Would you let your 7-year-old daughter use medical marijuana?
Mykayla Comstock, diagnosed with leukemia last spring, is one of Oregon's youngest medical marijuana patients. Her mother says the cannabis pills she takes helps combat the awful side effects of chemotherapy, namely nausea and insomnia.
But Mykayla's father Jesse, who is divorced from her mother and lives in North Dakota, wants his daughter taken off the treatment.
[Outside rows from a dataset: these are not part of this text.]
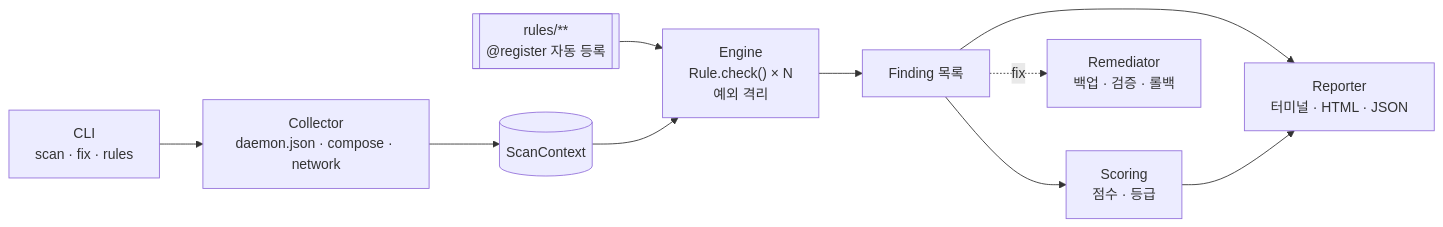
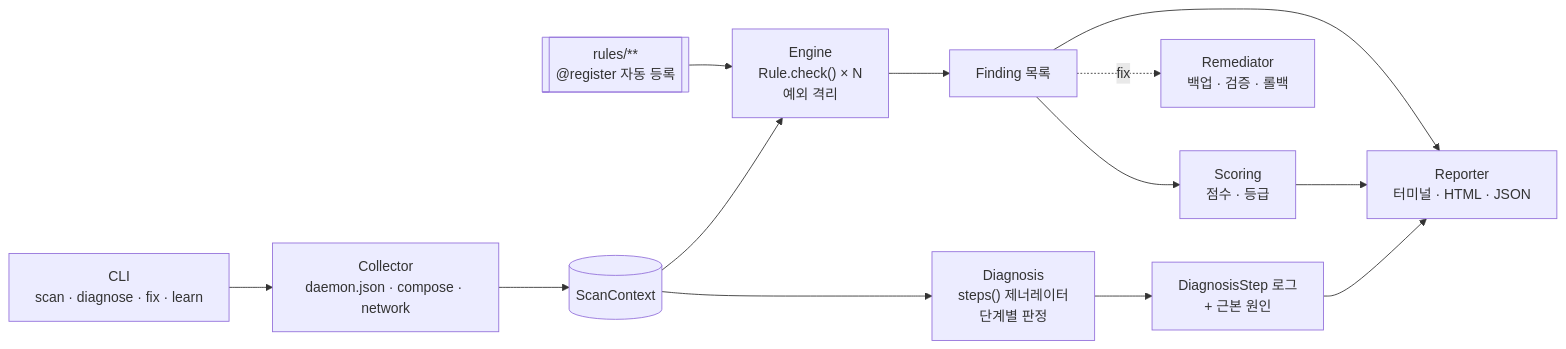
One commit to taeyangkim4875-byte/dockguard changed the third of 3 diagrams in README.md. Above: the diagram before and after it, drawn with Mermaid. The commit also changed other lines of this file and 3 other files, not shown here.

````diff
--- a/README.md
+++ b/README.md
@@ -749,12 +936,15 @@
 ```mermaid
 flowchart LR
-    CLI["CLI<br/>scan · fix · rules"] --> COL["Collector<br/>daemon.json · compose · network"]
+    CLI["CLI<br/>scan · diagnose · fix · learn"] --> COL["Collector<br/>daemon.json · compose · network"]
     COL --> CTX[("ScanContext")]
     REG[["rules/**<br/>@register 자동 등록"]] --> ENG
     CTX --> ENG["Engine<br/>Rule.check() × N<br/>예외 격리"]
     ENG --> FND["Finding 목록"]
     FND --> SC["Scoring<br/>점수 · 등급"]
     FND --> REP["Reporter<br/>터미널 · HTML · JSON"]
     SC --> REP
     FND -.->|"fix"| REM["Remediator<br/>백업 · 검증 · 롤백"]
+    CTX --> DIA["Diagnosis<br/>steps() 제너레이터<br/>단계별 판정"]
+    DIA --> DR["DiagnosisStep 로그<br/>+ 근본 원인"]
+    DR --> REP
 ```
````
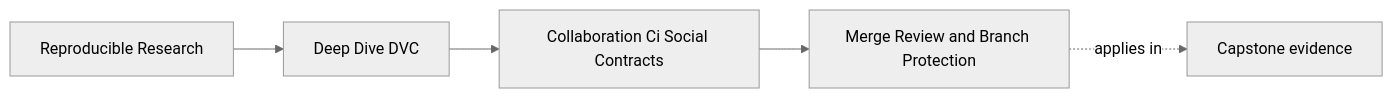
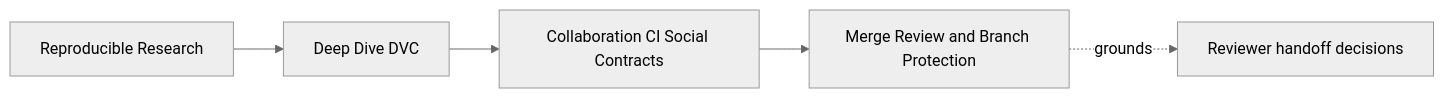
Before and after one commit to bijux/bijux-masterclass: the first of 3 diagrams in programs/reproducible-research/deep-dive-dvc/course-book/module-07-collaboration-ci-social-contracts/merge-review-and-branch-protection.md, drawn with Mermaid (neutral theme). The commit also changed other lines of this file, not shown here.

Commit message:
docs(dvc): review merges as coherent handoff claims

````diff
--- a/programs/reproducible-research/deep-dive-dvc/course-book/module-07-collaboration-ci-social-contracts/merge-review-and-branch-protection.md
+++ b/programs/reproducible-research/deep-dive-dvc/course-book/module-07-collaboration-ci-social-contracts/merge-review-and-branch-protection.md
@@ -7,11 +6,11 @@
 ```mermaid
 graph LR
   family["Reproducible Research"]
   program["Deep Dive DVC"]
-  section["Collaboration Ci Social Contracts"]
+  section["Collaboration CI Social Contracts"]
   page["Merge Review and Branch Protection"]
-  capstone["Capstone evidence"]
+  capstone["Reviewer handoff decisions"]
 
   family --> program --> section --> page
-  page -.applies in.-> capstone
+  page -.grounds.-> capstone
 ```
````
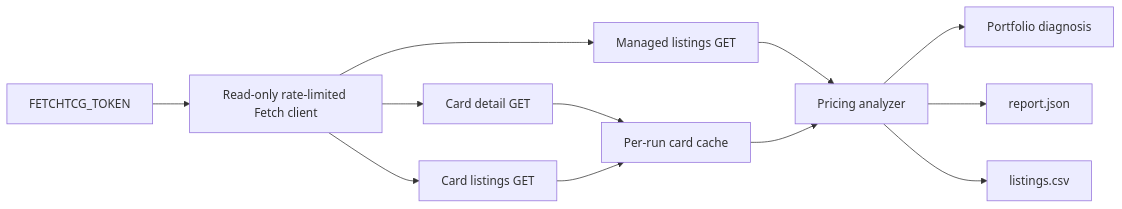
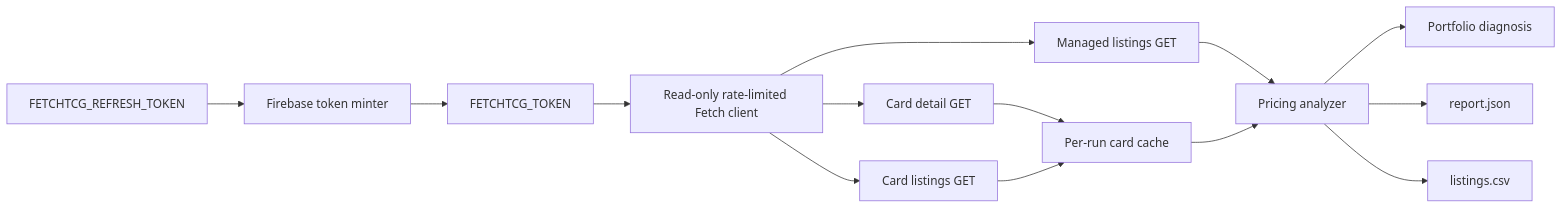
The first of 2 diagrams in tcg_lister_api/scripts/pricing/README.md (jordansimsmith/jordansimsmith-com), drawn with Mermaid before and after one commit. The commit also changed other lines of this file and 7 other files, not shown here.

First line of the commit message:
Add on-demand Fetch token minting

````diff
--- a/tcg_lister_api/scripts/pricing/README.md
+++ b/tcg_lister_api/scripts/pricing/README.md
@@ -75,14 +75,16 @@
 ```mermaid
 flowchart LR
-  AuthEnv[FETCHTCG_TOKEN] --> FetchClient[Read-only rate-limited Fetch client]
+  RefreshEnv[FETCHTCG_REFRESH_TOKEN] --> TokenMinter[Firebase token minter]
+  TokenMinter --> AuthEnv[FETCHTCG_TOKEN]
+  AuthEnv --> FetchClient[Read-only rate-limited Fetch client]
   FetchClient --> ManagedApi[Managed listings GET]
   FetchClient --> CardApi[Card detail GET]
   FetchClient --> CompetitionApi[Card listings GET]
   ManagedApi --> Analyzer[Pricing analyzer]
   CardApi --> RunCache[Per-run card cache]
   CompetitionApi --> RunCache
   RunCache --> Analyzer
   Analyzer --> Console[Portfolio diagnosis]
   Analyzer --> JsonReport[report.json]
   Analyzer --> CsvReport[listings.csv]
 ```
````
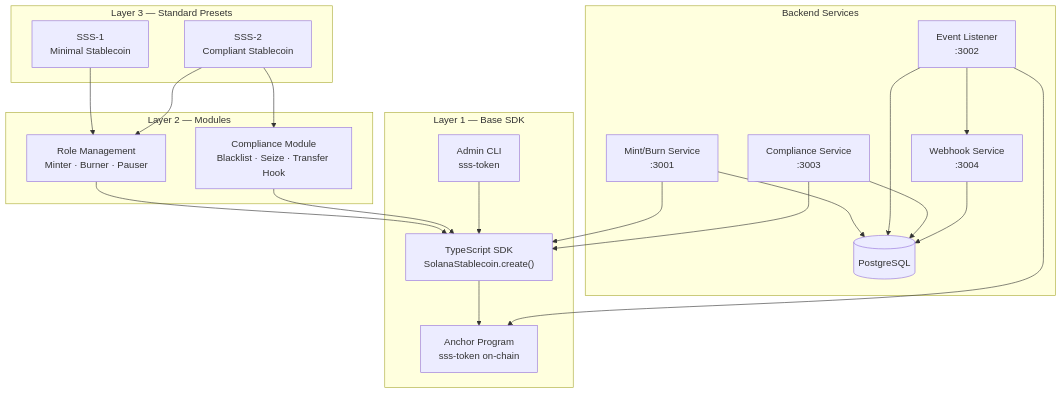
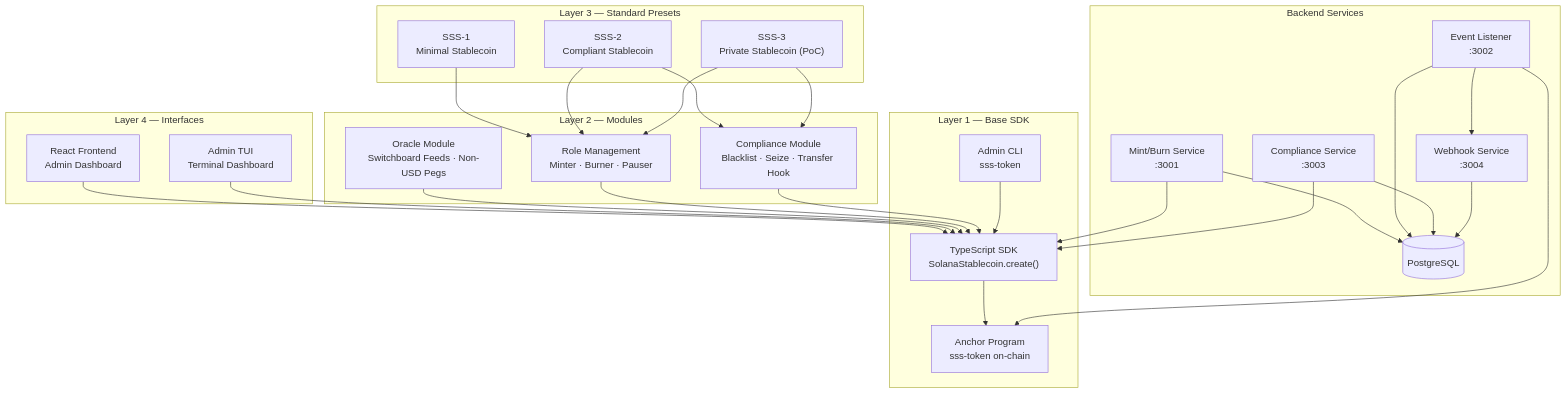
Before and after one commit to solanabr/solana-stablecoin-standard: the diagram in README.md, drawn with Mermaid. The commit also changed other lines of this file and 66 other files, not shown here.

````diff
--- a/README.md
+++ b/README.md
@@ -157,42 +158,54 @@
 ```mermaid
 graph TB
+    subgraph "Layer 4 — Interfaces"
+        FE["React Frontend<br/>Admin Dashboard"]
+        TUI["Admin TUI<br/>Terminal Dashboard"]
+    end
+
     subgraph "Layer 3 — Standard Presets"
         SSS1["SSS-1<br/>Minimal Stablecoin"]
         SSS2["SSS-2<br/>Compliant Stablecoin"]
+        SSS3["SSS-3<br/>Private Stablecoin (PoC)"]
     end
 
     subgraph "Layer 2 — Modules"
         COMP["Compliance Module<br/>Blacklist · Seize · Transfer Hook"]
         ROLES["Role Management<br/>Minter · Burner · Pauser"]
+        ORACLE["Oracle Module<br/>Switchboard Feeds · Non-USD Pegs"]
     end
 
     subgraph "Layer 1 — Base SDK"
         SDK["TypeScript SDK<br/>SolanaStablecoin.create()"]
         CLI["Admin CLI<br/>sss-token"]
         PROG["Anchor Program<br/>sss-token on-chain"]
     end
 
     subgraph "Backend Services"
         MB["Mint/Burn Service<br/>:3001"]
         EL["Event Listener<br/>:3002"]
         CS["Compliance Service<br/>:3003"]
         WH["Webhook Service<br/>:3004"]
         DB[(PostgreSQL)]
     end
 
+    FE --> SDK
+    TUI --> SDK
     SSS1 --> ROLES
     SSS2 --> ROLES
     SSS2 --> COMP
+    SSS3 --> COMP
+    SSS3 --> ROLES
+    ORACLE --> SDK
     ROLES --> SDK
     COMP --> SDK
     SDK --> PROG
     CLI --> SDK
     MB --> SDK
     CS --> SDK
     EL --> PROG
     EL --> WH
     MB --> DB
     EL --> DB
     CS --> DB
     WH --> DB
 ```
````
He says he worries about the effect the drug may be having on her developing brain, especially when it is not crucial to her survival, he tells the Associated Press.
Disturbed by his daughter's marijuana use, Comstock contacted child welfare officials, police and Mykayla's oncologist, complaining that she was "stoned out of her mind." Local police contacted the girl's mother, Erin Purchase, and examined Mykayla's medical marijuana paperwork. Everything checked out and there was little they could do.
Mykayla, 7, consumes up to 1.2 grams of cannabis oil in 24 hours, the rough equivalent of smoking 10 joints – she says it makes her feel "funny." Her mother credits the drug for the leukemia's remission and refuses to take her daughter off the treatment.
Comstock, who says he has used pot in the past, said he doesn't object to people over 16 using medical marijuana.
Who do you think is right here? Should Mykayla be allowed to take medical marijuana? Or is this treatment too radical when other alternatives may exist? Let us know your take.